Beagle Snuffle and Rutherford County Rabbit
The weekend of February 6, 2005, my buddies Bill
Booth, Mike Haire and Tom Haire from Rutherford
County have invited me to go rabbit
hunting. If you have not been, it may
not sound like a lot of fun. But I have
been with this bunch before, and it is cool.
They hunt with some high quality rabbit beagles raised by their friends James,
Colon and Larry Saunders of Morganton.
The beagles are cute. About 10 inches tall, they move slowly but eagerly
through the briars patches and brush. You
can follow them by the sound – they go “snuffle, snuffle” as they snort air in
and out of their nose trying to smell the rabbit trails. The rabbits are in little danger from the dogs.
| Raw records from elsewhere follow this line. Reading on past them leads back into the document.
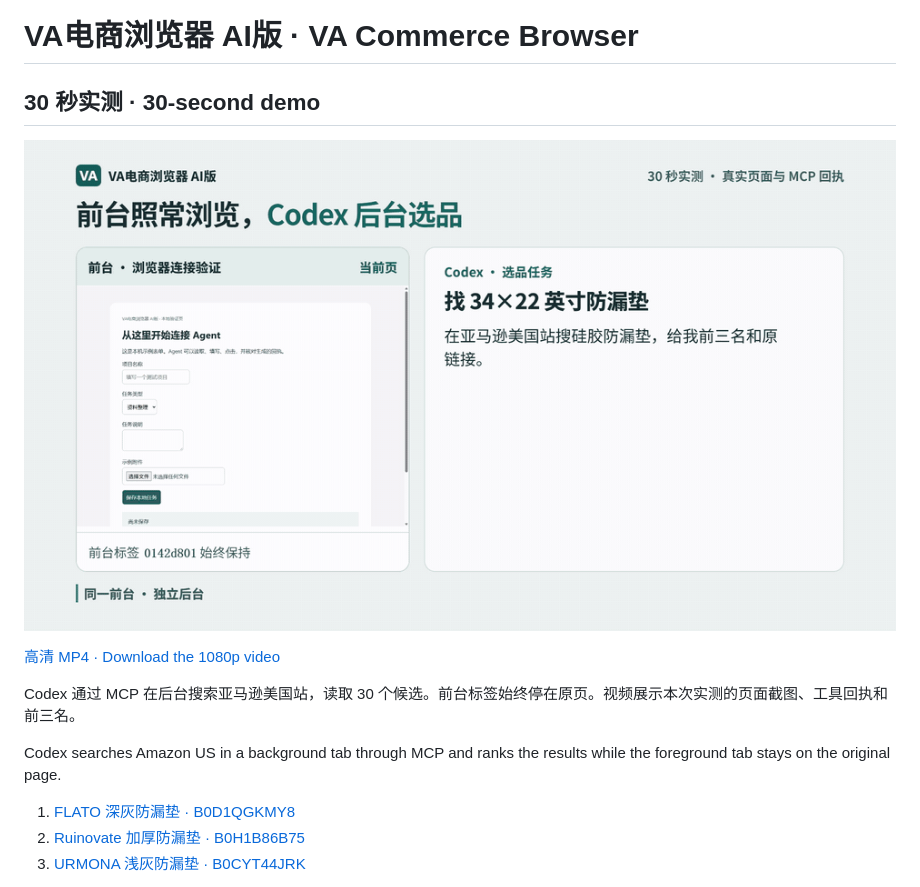
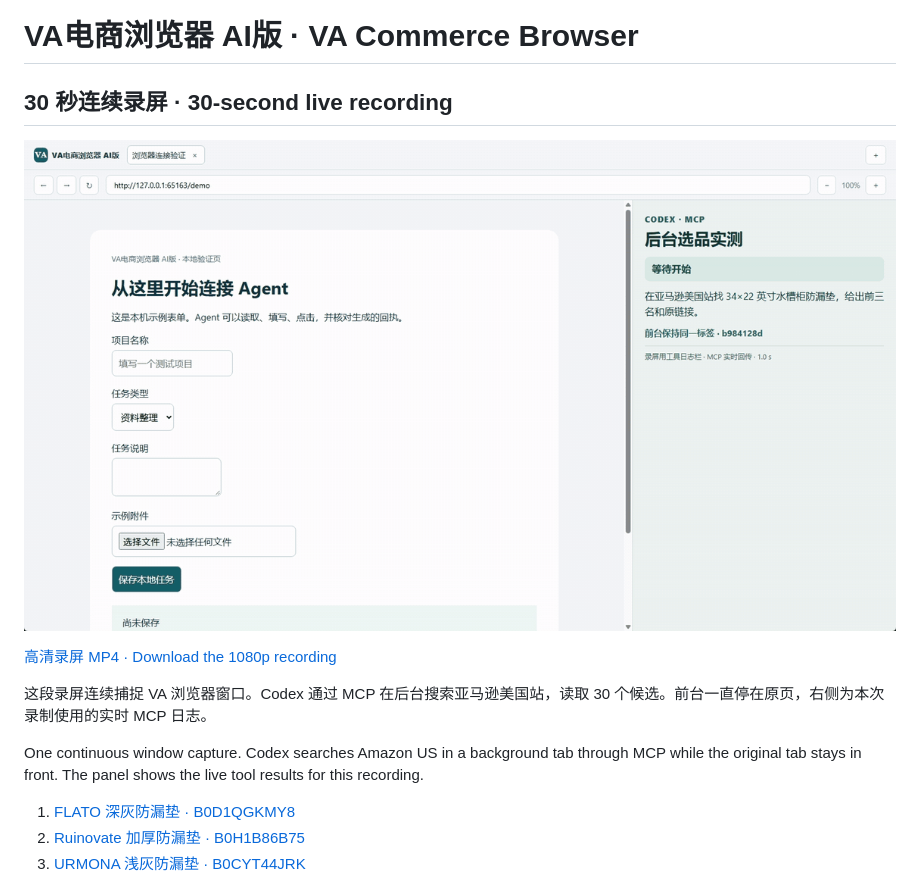
Before and after one commit to thitrang20160-cell/va-commerce-browser, a Markdown page: README.md, the part around one of its changes. Drawn GitHub-style; pictures changed too: docs/va-commerce-browser-30s.gif.

Commit message:
Replace the demo with a continuous window recording

```diff
--- a/README.md
+++ b/README.md
@@ -1,4 +1,4 @@
 # VA电商浏览器 AI版 · VA Commerce Browser
 
-## 30 秒实测 · 30-second demo
+## 30 秒连续录屏 · 30-second live recording
 
@@ -6,9 +6,9 @@
 
-[高清 MP4 · Download the 1080p video](https://github.com/thitrang20160-cell/va-commerce-browser/releases/download/v0.5.0/va-commerce-browser-30s.mp4)
+[高清录屏 MP4 · Download the 1080p recording](https://github.com/thitrang20160-cell/va-commerce-browser/releases/download/v0.5.0/va-commerce-browser-screen-recording.mp4)
 
-Codex 通过 MCP 在后台搜索亚马逊美国站，读取 30 个候选。前台标签始终停在原页。视频展示本次实测的页面截图、工具回执和前三名。
+这段录屏连续捕捉 VA 浏览器窗口。Codex 通过 MCP 在后台搜索亚马逊美国站，读取 30 个候选。前台一直停在原页，右侧为本次录制使用的实时 MCP 日志。
 
-Codex searches Amazon US in a background tab through MCP and ranks the results while the foreground tab stays on the original page.
+One continuous window capture. Codex searches Amazon US in a background tab through MCP while the original tab stays in front. The panel shows the live tool results for this recording.
 
 1. [FLATO 深灰防漏垫 · B0D1QGKMY8](https://www.amazon.com/dp/B0D1QGKMY8)
 2. [Ruinovate 加厚防漏垫 · B0H1B86B75](https://www.amazon.com/dp/B0H1B86B75)
```
Also changed, not shown: other parts of README.md (+1 -1 lines).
They can hear how slowly the beagles are
moving and stay just a few jumps ahead.
When the beagles do get close, then the rabbits will run a few steps and
When the beagles get on a “hot”
trail (just a few seconds old) then they will start to howl and bark louder,
which prompts their buddies to home in on the dog with the hottest trail. It prompts the people to push in closer
through the brush and look for the rabbit.
It prompts the rabbit to run for about 30 seconds and then take another
The rabbits get in trouble when
they pass a human standing ahead of the beagle pack with a gun who may shoot
them. Usually, the dog owners want the
dogs to have practice tracking more than they want to eat rabbit stew. So, most of the morning is spent hunting and
little time blasting rabbits.
But today was different. It was a gloriously beautiful, sunny day with
ice on the ground. I found one rabbit dead
in the middle of a thicket so dense that I had to crawl under briars and virginia
creeper brambles. While holding that rabbit,
another bunny hopped into the open and sat not five feet away. Like the bad guy just before he blew up in the
movie Raising Arizona, I struggled to
clear my hands of the bunny, unstrap my shotgun from over my shoulder, chamber
a round, straighten my hat, wipe the sweat off my glasses, aim and get off a
shot before the second rabbit moved. But
it did move. My shot hit air that was
long unoccupied by a bunny. About 10
seconds later, the report from another hunter’s shotgun signaled its demise.
Most days we kill a couple
rabbits. That day we shot nine. The dogs kept two for lunch. The humans kept seven for supper by Mike Haire.